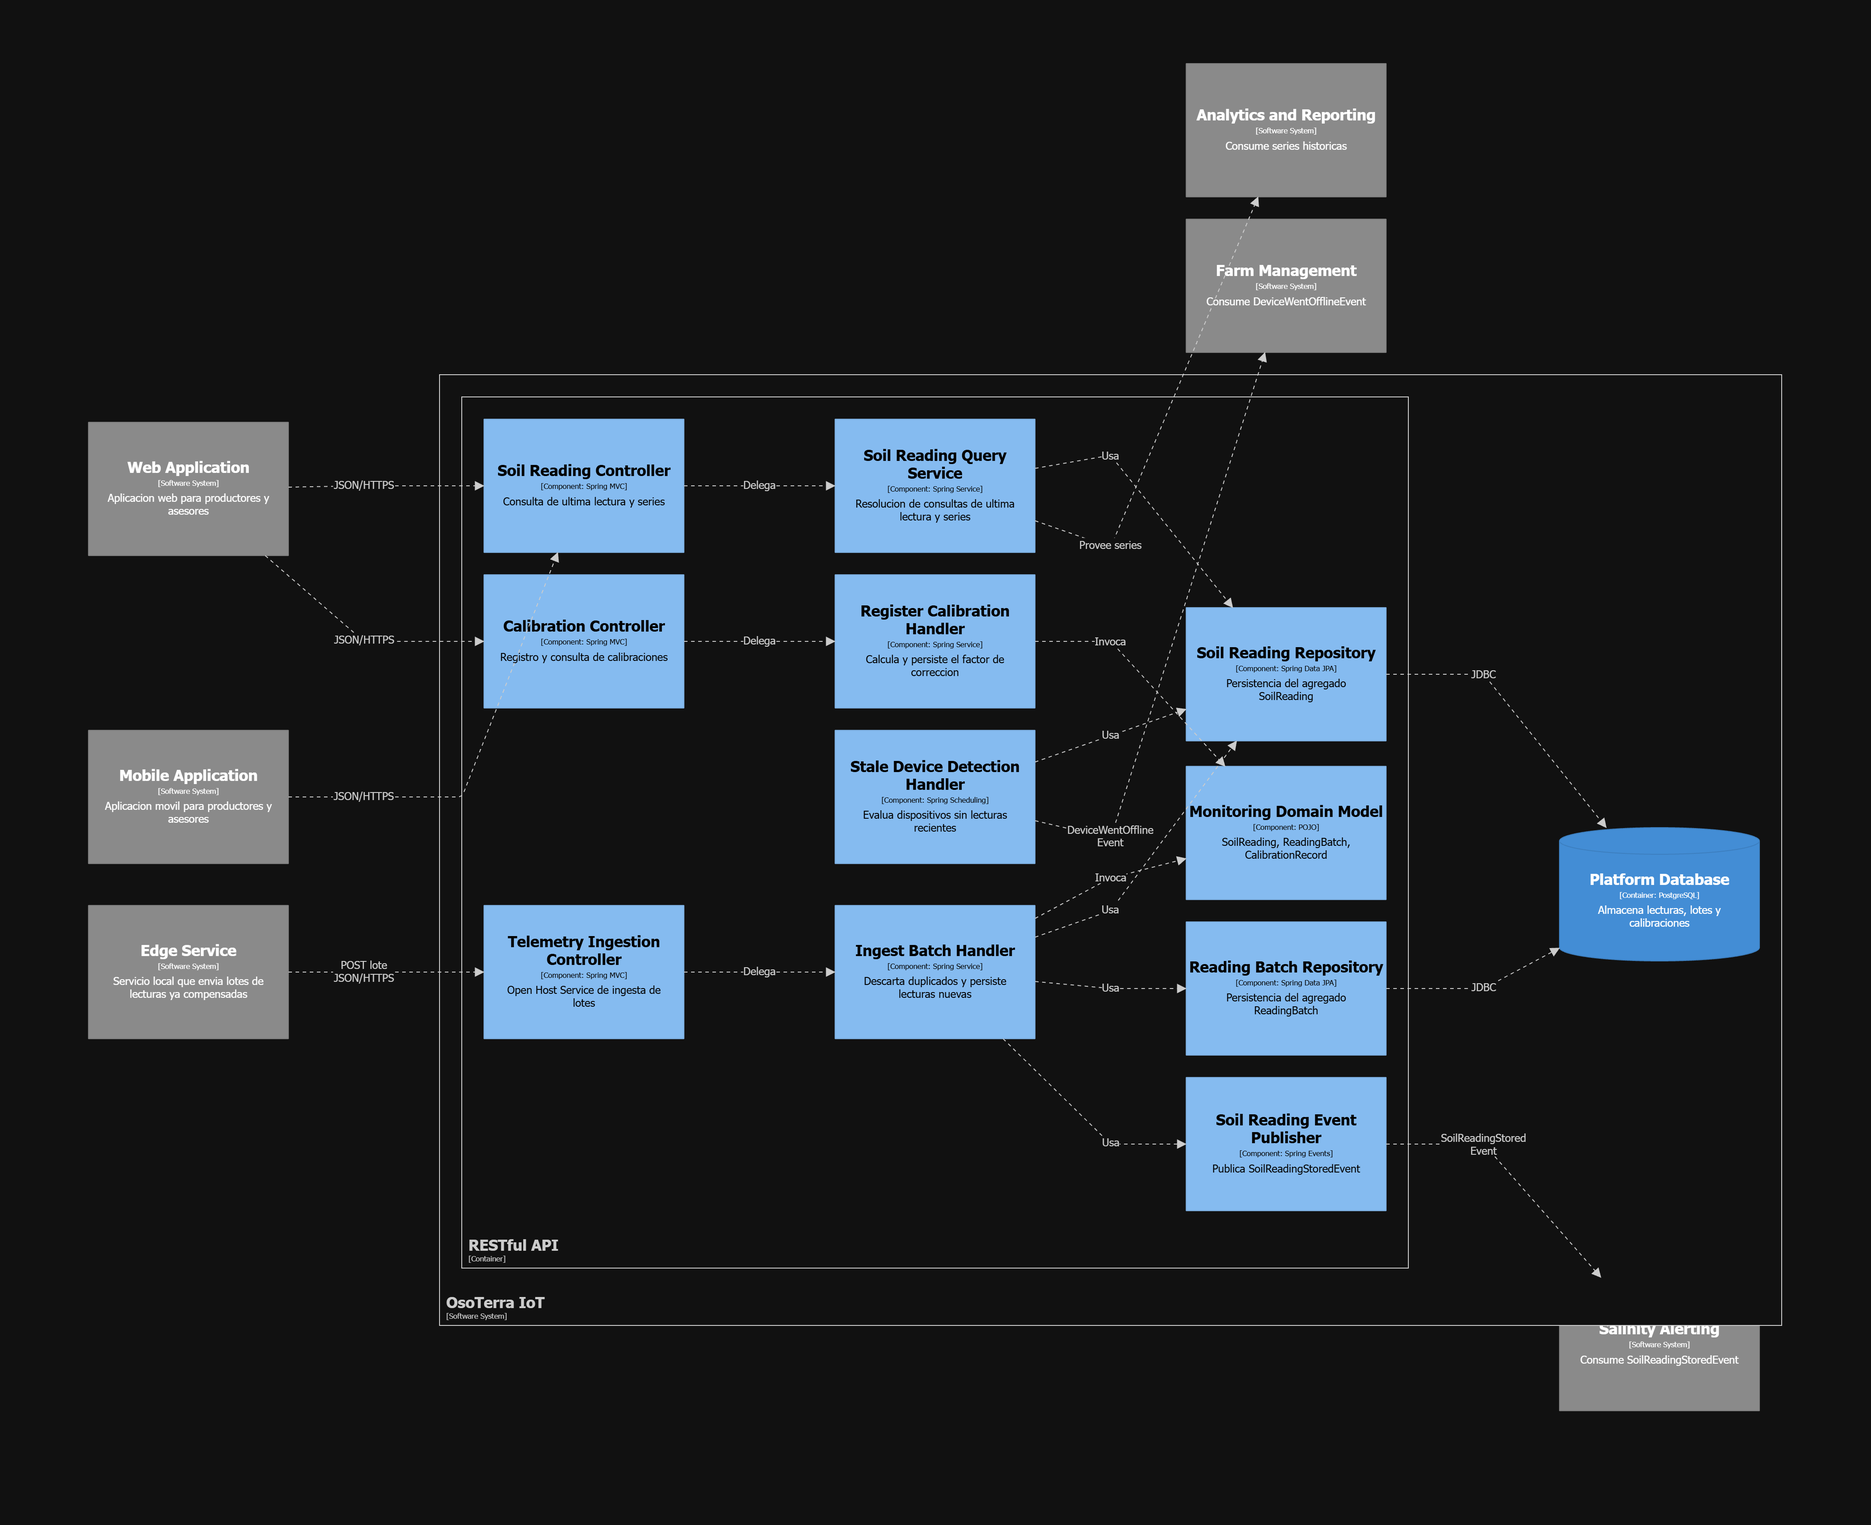
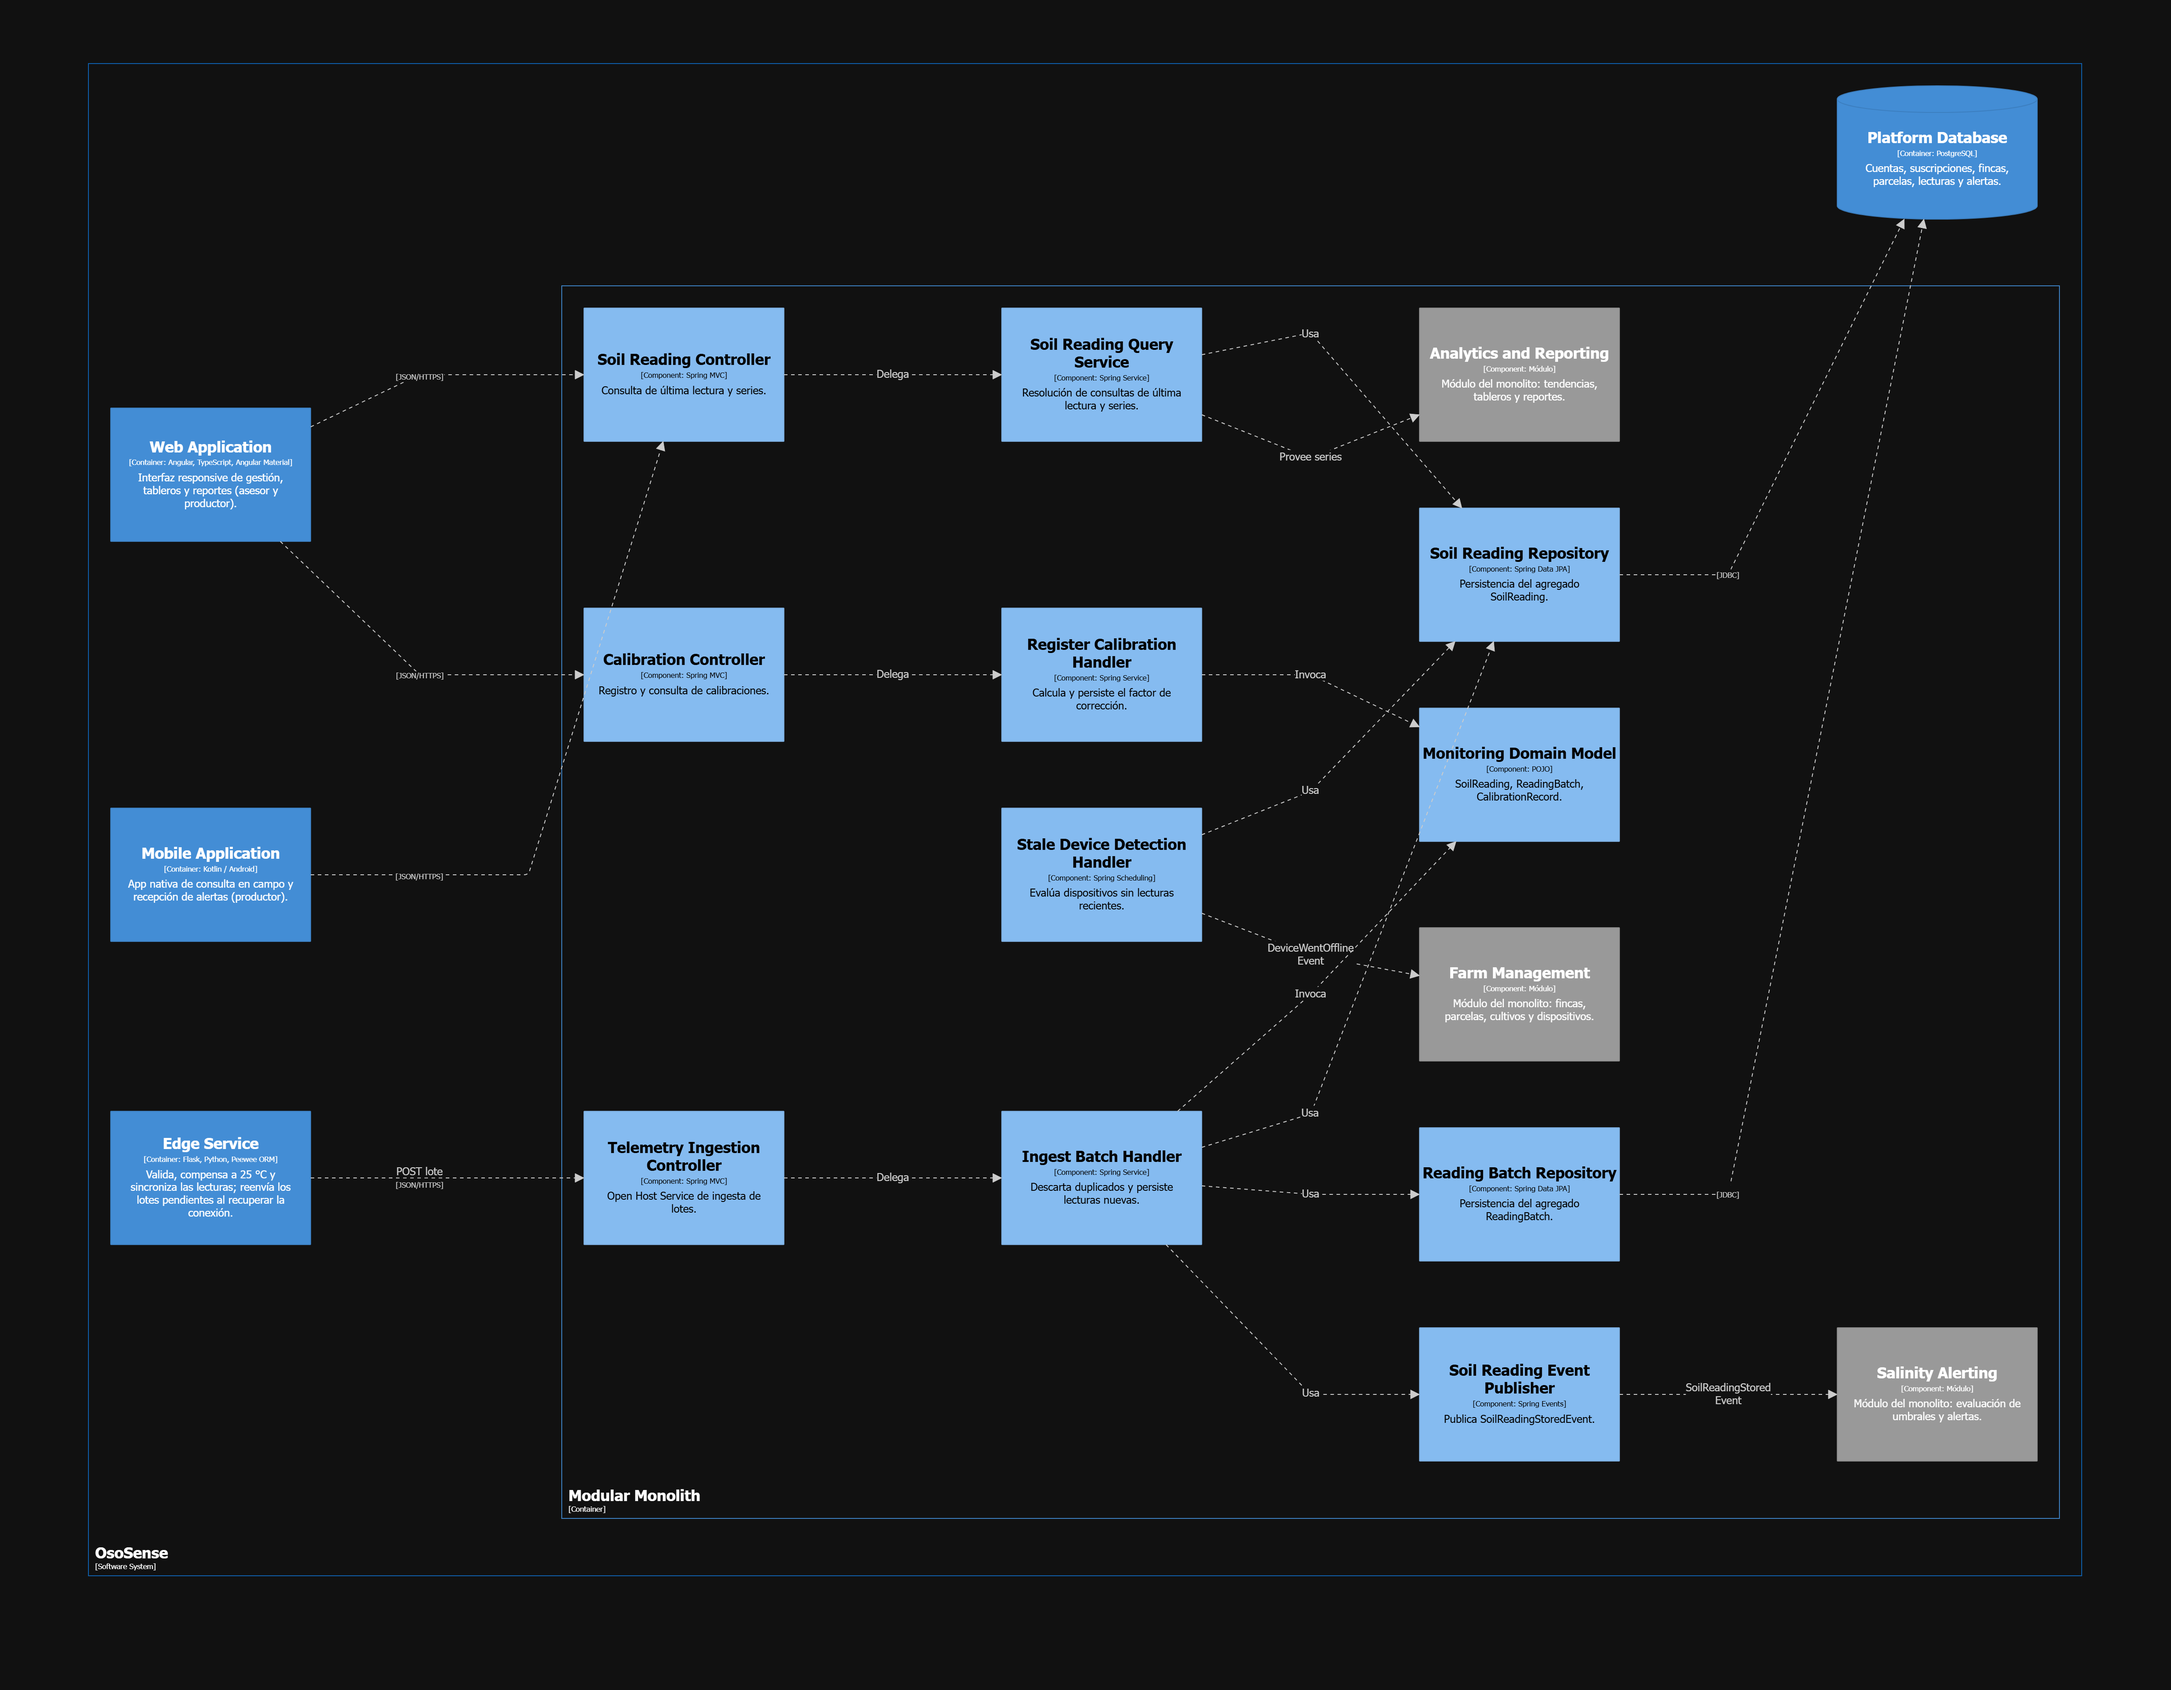
docs(chapter-4): rebuild component diagrams inside modular monolith

diff --git a/chapters/chapter4.md b/chapters/chapter4.md
@@ -716,7 +716,7 @@ Definidos los límites y las relaciones entre contextos en la sección anterior,
 
 Cada contexto se documenta con la misma estructura, derivada de la arquitectura por capas propuesta por el Domain-Driven Design. La **capa de dominio** concentra las reglas de negocio y el modelo conceptual —aggregate roots, entidades, value objects, enumeraciones y domain services— sin dependencia alguna de infraestructura. La **capa de interfaz** expone las capacidades del contexto hacia el exterior mediante controladores REST y transformadores de recursos. La **capa de aplicación** orquesta los casos de uso coordinando el dominio con los servicios de infraestructura, sin contener reglas de negocio propias. La **capa de infraestructura** implementa la persistencia y la integración con sistemas externos mediante repositorios y adaptadores.
 
-A esa descripción por capas se suman, en cada contexto, el **Component Level Diagram**, que corresponde al tercer nivel del modelo C4 y muestra los componentes internos del contexto y sus dependencias, y los **Code Level Diagrams**, que descienden al cuarto nivel con el diagrama de clases de la capa de dominio y el diseño de la base de datos.
+A esa descripción por capas se suman, en cada contexto, el **Component Level Diagram**, que corresponde al tercer nivel del modelo C4 y muestra los componentes internos del contexto y sus dependencias, y los **Code Level Diagrams**, que descienden al cuarto nivel con el diagrama de clases de la capa de dominio y el diseño de la base de datos. Los Component Diagrams forman parte del mismo modelo en Structurizr DSL que las vistas de 4.1.3 (`assets/strategic-ddd/c4/ososense.dsl`). Cada uno se ubica dentro del contenedor **Modular Monolith** o, en el caso del lado de campo de Soil Monitoring, dentro del **Edge Service**. Los demás bounded contexts con los que se comunica aparecen en gris como **módulos del mismo monolito**, no como sistemas externos.
 
 La uniformidad de esta estructura es deliberada: permite comparar contextos entre sí y facilita que distintos integrantes del equipo trabajen en paralelo sobre contextos diferentes manteniendo la coherencia del documento.
 

diff --git a/versions.md b/versions.md
@@ -108,6 +108,7 @@
 | 0.0.102 | 29/09/2026 | Andreow Jomark Santiago Peña | Capítulo IV: base de datos de la plataforma corregida a PostgreSQL (la que usa el RESTful API) en el texto de 4.1.3, el Structurizr DSL y los diagramas de contenedores y de despliegue. |
 | 0.0.103 | 29/09/2026 | Andreow Jomark Santiago Peña | Contenido: índice actualizado con el Capítulo VI (6.1 y Sprint 1) y los títulos vigentes de la guía de estilo web. |
 | 0.0.104 | 06/10/2026 | Andreow Jomark Santiago Peña | Capítulo IV: el contenedor de backend se presenta como Modular Monolith (no como RESTful API) en el Structurizr DSL, los diagramas de contenedores y de despliegue y el texto del capítulo. |
+| 0.0.105 | 06/10/2026 | Andreow Jomark Santiago Peña | Capítulo IV: Component Diagrams de los seis bounded contexts y del Edge Service rehechos en el Structurizr DSL del C4, dentro del contenedor Modular Monolith y con los demás contextos como módulos. |
 
 <div style="page-break-before: always; break-before: page;"></div>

*WHAT THE TASK REQUIRES:* Which lines of the records above contain the word "RESTful"? Copy each of them.

*WRITTEN SOLUTION:*
 | 0.0.102 | 29/09/2026 | Andreow Jomark Santiago Peña | Capítulo IV: base de datos de la plataforma corregida a PostgreSQL (la que usa el RESTful API) en el texto de 4.1.3, el Structurizr DSL y los diagramas de contenedores y de despliegue. |
 | 0.0.104 | 06/10/2026 | Andreow Jomark Santiago Peña | Capítulo IV: el contenedor de backend se presenta como Modular Monolith (no como RESTful API) en el Structurizr DSL, los diagramas de contenedores y de despliegue y el texto del capítulo. |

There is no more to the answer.